VA's Largest Polluter Scales Back Outdoor Burning
The Radford Army Ammunitions Plant is one of the few places that still burns waste from the making of explosives, outdoors, in the open air.
For years, activists have been urging the practice be stopped because of threats to human health and the environment. Now plans are in the works to do that and more.
Lt. Col Alicia Masson started her new job as Commander of the Radford Arsenal just six weeks ago. But she says plans to replace open air burning of munitions waste with a new, cleaner type of incinerator, have been in the works for much longer than that. And she says, there’s a number of an environmental improvements, already in the planning and building phases.
“With government contracts, those take months, in some cases, years to come to fruition so I was surprised when I got and started reading the press, that the public did not know that we’re undergoing hundreds of millions of dollars in modernization right now. And I just wanted to take the opportunity to get that word out."
Masson lives in the housing area of the arsenal. She’s confident she and her family, and their neighbors are under no current threat from the airborne emissions from the current practice of open ground burning.
“It is safe. And I have to point out that the new technology that is coming as a result of modernization, we will reduce potentially significant amounts of those extra bits that have to be disposed using the open burning."
Devawn Palmer Oberlender leads an advocacy group called environmental Patriots of the New River Valley.
“I’m encouraged that they seem to recognize the need to stop open burning but I’m suspect only because they’ve given us so much reason to be suspect over time.The fact that the community hasn’t been involved or consulted or informed in any way, makes me wonder what s going on.”
Oberlender says the news of coming changes at the arsenal came as a welcome surprise.
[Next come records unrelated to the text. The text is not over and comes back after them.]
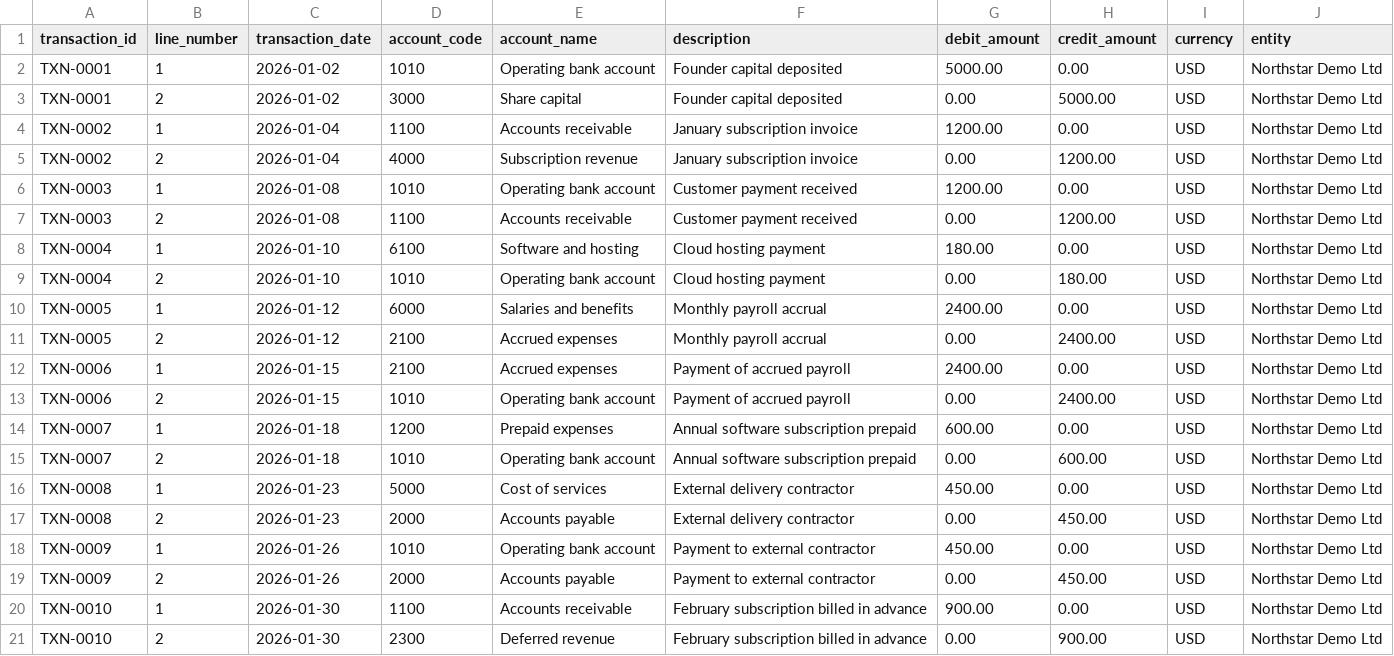
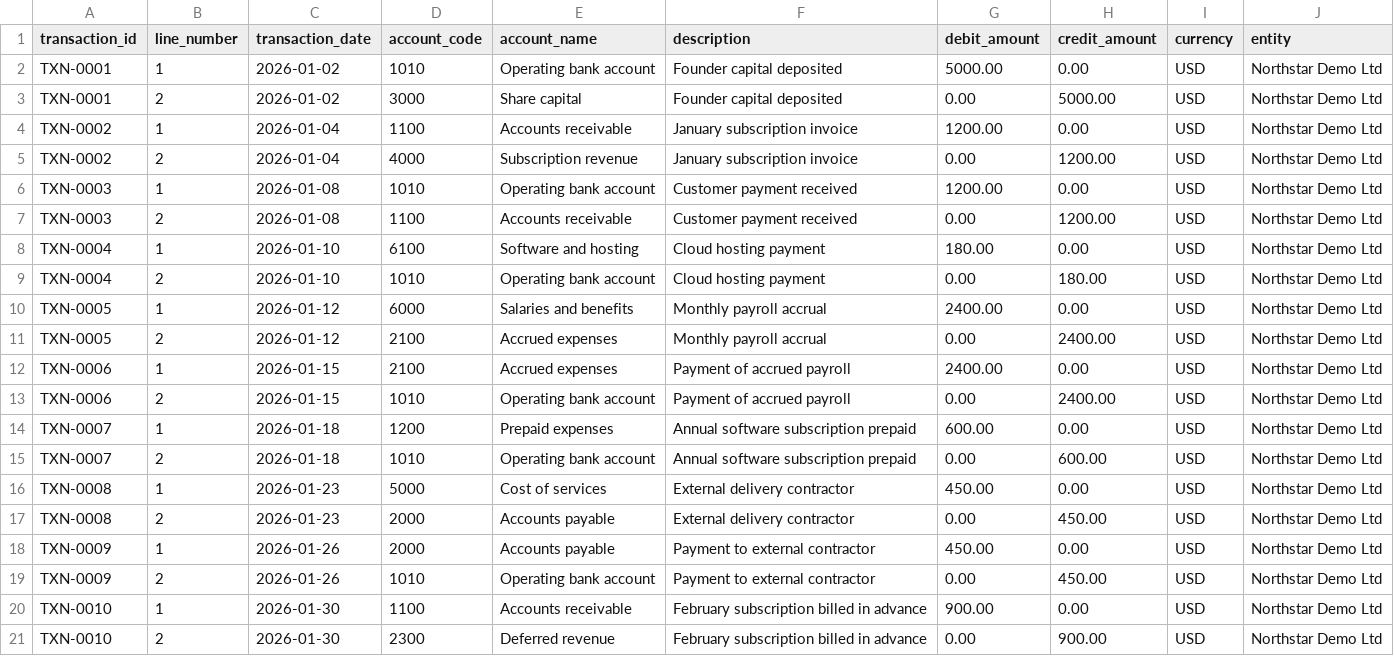
Before and after one commit to connectiot-org/FinAI, a CSV file: frontend/public/datasets/synthetic-ledger-transactions.csv, drawn as a sheet.

Commit message:
fix: correct synthetic contractor payment journal entry

```diff
--- a/frontend/public/datasets/synthetic-ledger-transactions.csv
+++ b/frontend/public/datasets/synthetic-ledger-transactions.csv
@@ -17,4 +17,4 @@ TXN-0008,1,2026-01-23,5000,Cost of services,External delivery contractor,450.00,
 TXN-0008,2,2026-01-23,2000,Accounts payable,External delivery contractor,0.00,450.00,USD,Northstar Demo Ltd
-TXN-0009,1,2026-01-26,1010,Operating bank account,Payment to external contractor,450.00,0.00,USD,Northstar Demo Ltd
-TXN-0009,2,2026-01-26,2000,Accounts payable,Payment to external contractor,0.00,450.00,USD,Northstar Demo Ltd
+TXN-0009,1,2026-01-26,2000,Accounts payable,Payment to external contractor,450.00,0.00,USD,Northstar Demo Ltd
+TXN-0009,2,2026-01-26,1010,Operating bank account,Payment to external contractor,0.00,450.00,USD,Northstar Demo Ltd
 TXN-0010,1,2026-01-30,1100,Accounts receivable,February subscription billed in advance,900.00,0.00,USD,Northstar Demo Ltd
```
She hopes that when the new, cleaner, contained incinerator is chosen, it will have a built in air monitor to check the emissions before they escape into the air. High tech contained incinerators are known to reduce emissions. But the bottom line, she says, is confirming that with real time, consistent, ambient air testing around the burning sites in order to protect school children and residents upwind.
“It’s our right and they have an obligation. The state of Virginia has an obligation to the people living in these mountains, on this side of the piedmont, to bring some money here to to test our air quality. And the Toxic Release Inventory Data is supposed to direct the state to bring that air quality monitoring here so that’s what I’m talking about: Check the air that the kids are breathing.
Lt. Col Masson says the Department of Environmental Quality will require air testing. She could not go into details, but confirmed the Arsenal is considering using drones to get those air samples. She pointed out, that among other updates aimed shrinking the arsenal’s environmental footprint, it’s exploring using renewable energy in some part of the process.
“Not just because of army policy telling me to do it but, I love the environment too. So does the staff here. And as a responsible adult there’s no way in 2015 if we’re pursuing technology that we shouldn’t be looking at green energy; So a part of the design bid, a part of our requirement is for them to show us how they could co-generate, how they could go green."
Masson says, she’s committed to giving the community a voice in the process. She disagrees with the contention that, that hasn’t been the case in the past. She wants double the number of public meetings from 2 to 4. The next one is set for September. The Environmental Patriots of the New River Valley will be meeting on August 6th.